On Wednesday, Google surprised denizens of the Internet with the news that they would be discontinuing Google Reader. This was a sad day for people like me who consume most of their blog content with this simple, easy-to-use RSS aggregator.
Almost immediately, I was flooded with messages from people wondering what I was going to do. You would have thought the North Koreans had just launched a missile against California!
Though I depend on Reader to forage the blogosphere in search of useful information for my tribe, I wasn’t in a huge hurry to solve the problem. After all, Google won’t be shutting down the service until July 1, 2013—more than three months from now.
As a result, I replied to these inquiries with, “I’m not sure what I will use to replace Google Reader. Right now, I am considering several alternatives.” But, that didn’t seem like a very good answer.
After a few hours, I thought I may as well dive in and figure it out. After all, that task sounded easier than actually working on the book I am supposed to be writing. (You can thank the Resistance for this post.)

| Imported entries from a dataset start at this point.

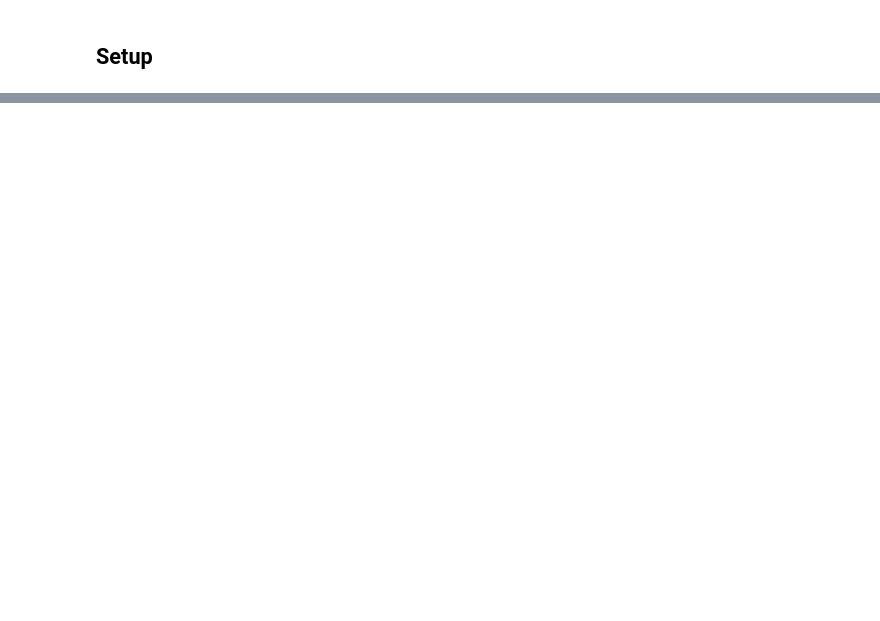
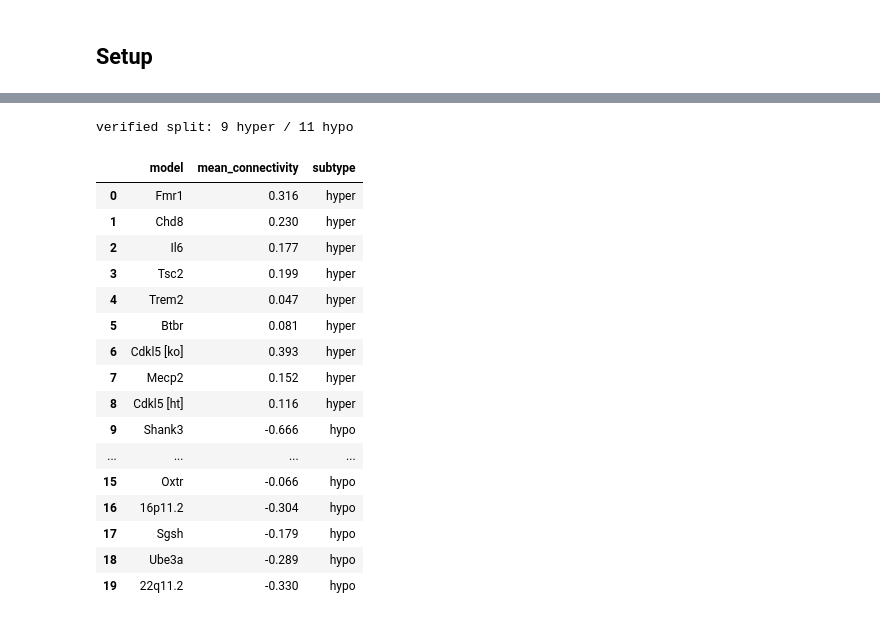
Before and after one commit to peach-lucien/otter, a Jupyter notebook: notebooks/09_pagani_per_model_translation.ipynb, the cells around one changed output, grey strips where cells are left out. Saved outputs shown, nothing was run; the diff lists cells and outputs as text; code cells hidden in the pictures; blank space fills up the shorter version.

```diff
--- a/notebooks/09_pagani_per_model_translation.ipynb
+++ b/notebooks/09_pagani_per_model_translation.ipynb
@@ -131,0 +46,27 @@ Three panels: (1) PCA of the 20 mouse models in 1,491-feature space colored by c
+# %%
+X, labels = pm.load_clean_figura_1c()
+subtype = pm.derive_and_verify_subtypes(X, labels)   # raises if the sign check fails
+df = pd.DataFrame({'model': labels,
+                   'mean_connectivity': X.mean(1).round(3),
+                   'subtype': subtype})
+print(f'verified split: {subtype.count("hyper")} hyper / {subtype.count("hypo")} hypo')
+df
+# %% [output]
+verified split: 9 hyper / 11 hypo
+|  | model | mean_connectivity | subtype |
+| 0 | Fmr1 | 0.316 | hyper |
+| 1 | Chd8 | 0.230 | hyper |
+| 2 | Il6 | 0.177 | hyper |
+| 3 | Tsc2 | 0.199 | hyper |
+| 4 | Trem2 | 0.047 | hyper |
+| 5 | Btbr | 0.081 | hyper |
+| 6 | Cdkl5 [ko] | 0.393 | hyper |
+| 7 | Mecp2 | 0.152 | hyper |
+| 8 | Cdkl5 [ht] | 0.116 | hyper |
+| 9 | Shank3 | -0.666 | hypo |
+| ... | ... | ... | ... |
+| 15 | Oxtr | -0.066 | hypo |
+| 16 | 16p11.2 | -0.304 | hypo |
+| 17 | Sgsh | -0.179 | hypo |
+| 18 | Ube3a | -0.289 | hypo |
+| 19 | 22q11.2 | -0.330 | hypo |
```
Also changed, not shown: parts of 23 cells of this notebook, 8 other files.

I looked at the following apps:
Keep in mind that I typically process my RSS feeds on my MacBook Air, so I ruled out apps that were exclusively or primarily designed for the iPad.
I settled on Feedly for seven reasons:
- It will transition your Reader feeds seamlessly. Some of the others might too, but in my research, Feedly made this explicit.
- It uses most of the same keystrokes as Reader. (After years of using Reader, these are wired into my muscle memory.)
- It has a nice, clean user interface.
- It provides several viewing options: Titles (my preference), Magazine, Mosaic, Cards, and Full Articles.
- It already integrates with Buffer and the developers are working on Evernote and Pinterest integrations now.
- It has iOS versions.
- It’s free (my favorite price).
The folks at Feedly even posted some tips yesterday for people migrating from Google Reader to Feedly. I suggest you check it out.
Making a decision about which software to use is highly personal. If Feedly doesn’t meet your needs, pick one that does. Thankfully, there are lots of options.
Question: Which program do you think you will use once Reader bites the dust?